Look through the listing and locate every line containing the word "Also"; copy those lines.

%%

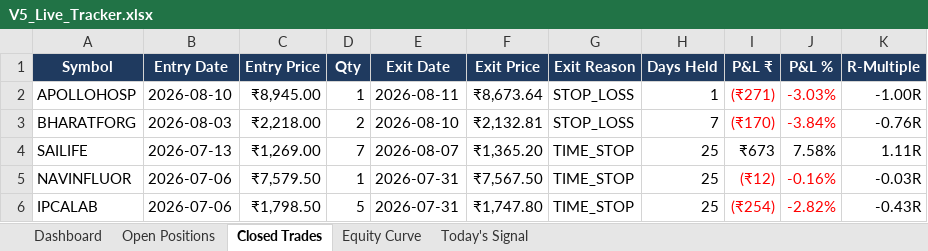
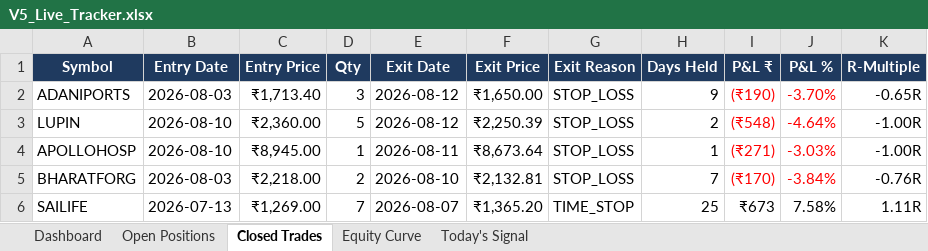
Before and after one commit to shubhamkrpal3-web/v5-stockpicker, an Excel workbook: V5_Live_Tracker.xlsx, sheet Closed Trades, drawn as a sheet; only a part is shown; the shorter side is filled out with more unchanged rows; values as stored, in another font and other column widths than the file's, no borders; conditional formats not drawn; the diff names each change by its address in the sheet, - before the commit and + after, or states it on an @@ line.

```diff
--- a/V5_Live_Tracker.xlsx (sheet Closed Trades)
+++ b/V5_Live_Tracker.xlsx (sheet Closed Trades)
+row 2: ADANIPORTS | 2026-08-03 | ₹1,713.40 | 3 | 2026-08-12 | ₹1,650.00 | STOP_LOSS | 9 | (₹190) | -3.70% | -0.65R
+row 3: LUPIN | 2026-08-10 | ₹2,360.00 | 5 | 2026-08-12 | ₹2,250.39 | STOP_LOSS | 2 | (₹548) | -4.64% | -1.00R
```
Also changed, not shown: sheet Today's Signal, sheet Open Positions, sheet Dashboard, sheet Equity Curve, 11 other files.
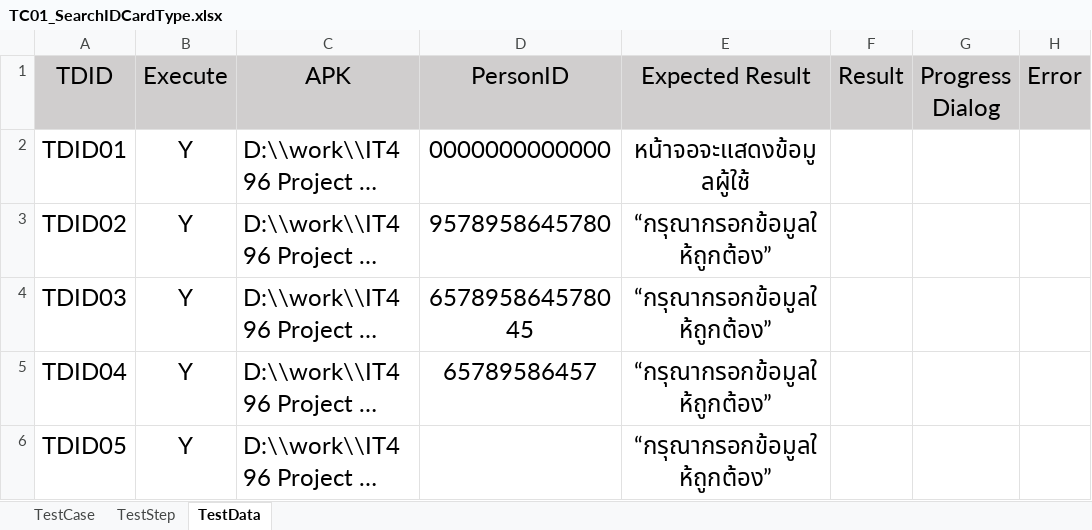
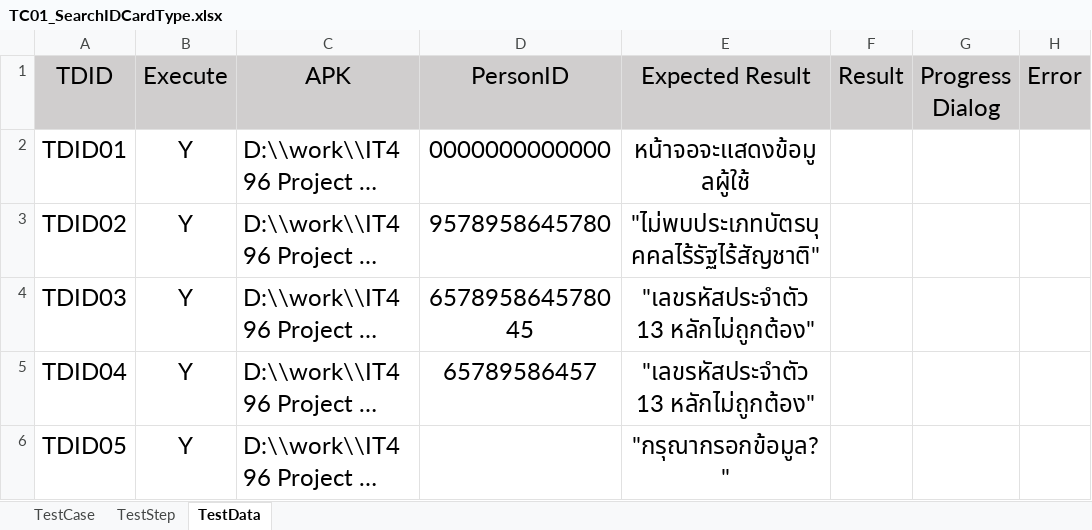
Before and after one commit to automaker10/FinalITMJU2020, an Excel workbook: excel/TC01_SearchIDCardType.xlsx, sheet TestData, drawn as a sheet; long unchanged cells end in …; values as stored, in another font and other column widths than the file's, no borders; the diff names each change by its address in the sheet, - before the commit and + after, or states it on an @@ line.

```diff
--- a/excel/TC01_SearchIDCardType.xlsx (sheet TestData)
+++ b/excel/TC01_SearchIDCardType.xlsx (sheet TestData)
-E3 (Expected Result): “กรุณากรอกข้อมูลให้ถูกต้อง”
+E3 (Expected Result): "ไม่พบประเภทบัตรบุคคลไร้รัฐไร้สัญชาติ"
-E4:E5 (Expected Result): “กรุณากรอกข้อมูลให้ถูกต้อง”
+E4:E5 (Expected Result): "เลขรหัสประจำตัว 13 หลักไม่ถูกต้อง"
-E6 (Expected Result): “กรุณากรอกข้อมูลให้ถูกต้อง”
+E6 (Expected Result): "กรุณากรอกข้อมูล?"
```
Also changed, not shown: 60 other files.
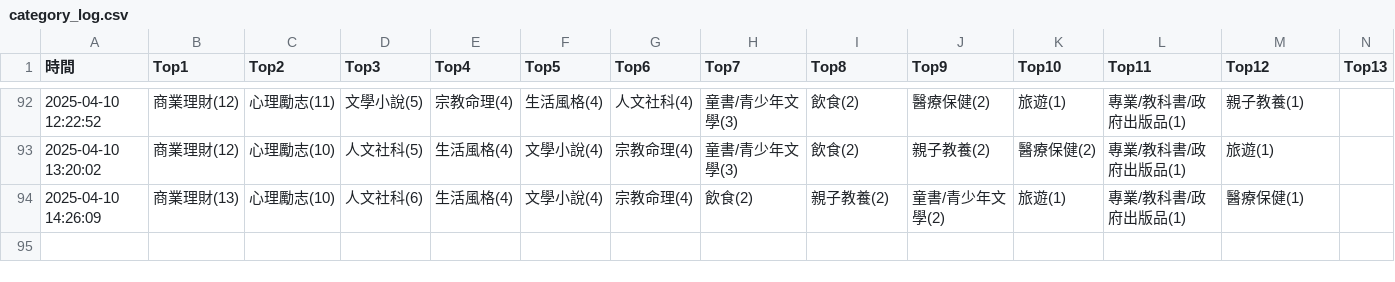
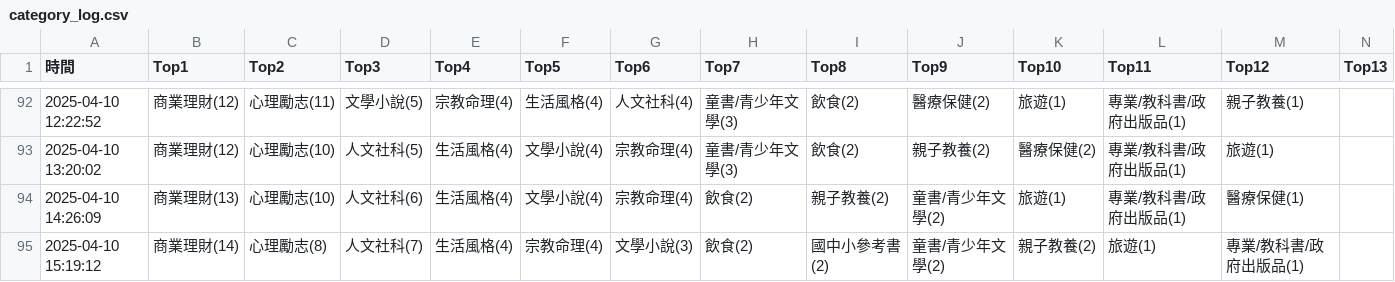
Before and after one commit to allenwhitewho/s1111409_mid, a CSV file: category_log.csv, drawn as a sheet; only a part is shown, gaps mark what is left out; rows hold the shown columns only; the diff names each change by its address in the sheet, - before the commit and + after, or states it on an @@ line.

Commit message:
chore: update CSV data from workflow every hour

```diff
--- a/category_log.csv
+++ b/category_log.csv
+row 95: 2025-04-10 15:19:12 | 商業理財(14) | 心理勵志(8) | 人文社科(7) | 生活風格(4) | 宗教命理(4) | 文學小說(3) | 飲食(2) | 國中小參考書(2) | 童書/青少年文學(2) | 親子教養(2) | 旅遊(1) | 專業/教科書/政府出版品(1)
```
Also changed, not shown: api.csv, 1 other file.
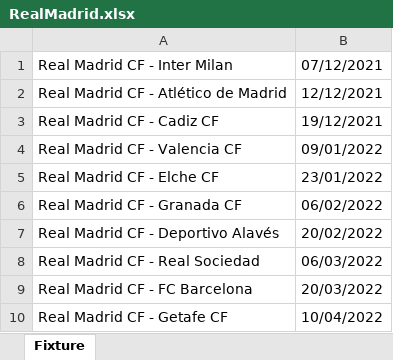
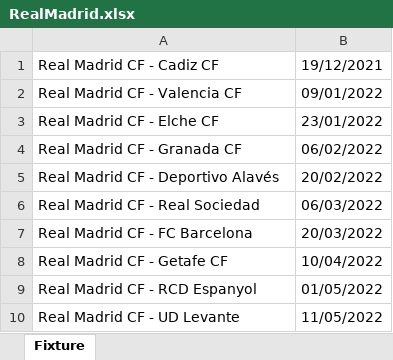
Before and after one commit to CiciovanBogdan/TicketStore, an Excel workbook: fixture/RealMadrid.xlsx, sheet Fixture, drawn as a sheet; values as stored, in another font and other column widths than the file's, no borders; removed rows and columns are numbered as before the commit, all else as after; the diff names each change by its address in the sheet, - before the commit and + after, or states it on an @@ line.

```diff
--- a/fixture/RealMadrid.xlsx (sheet Fixture)
+++ b/fixture/RealMadrid.xlsx (sheet Fixture)
-row 1: Real Madrid CF - Inter Milan | 07/12/2021
-row 2: Real Madrid CF - Atlético de Madrid | 12/12/2021
+row 9: Real Madrid CF - RCD Espanyol | 01/05/2022
+row 10: Real Madrid CF - UD Levante | 11/05/2022
```
Also changed, not shown: fixture/Barcelona.xlsx, fixture/ManCity.xlsx, 2 other files.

%%

TASK OUTPUT:
Also changed, not shown: sheet Today's Signal, sheet Open Positions, sheet Dashboard, sheet Equity Curve, 11 other files.
Also changed, not shown: 60 other files.
Also changed, not shown: api.csv, 1 other file.
Also changed, not shown: fixture/Barcelona.xlsx, fixture/ManCity.xlsx, 2 other files.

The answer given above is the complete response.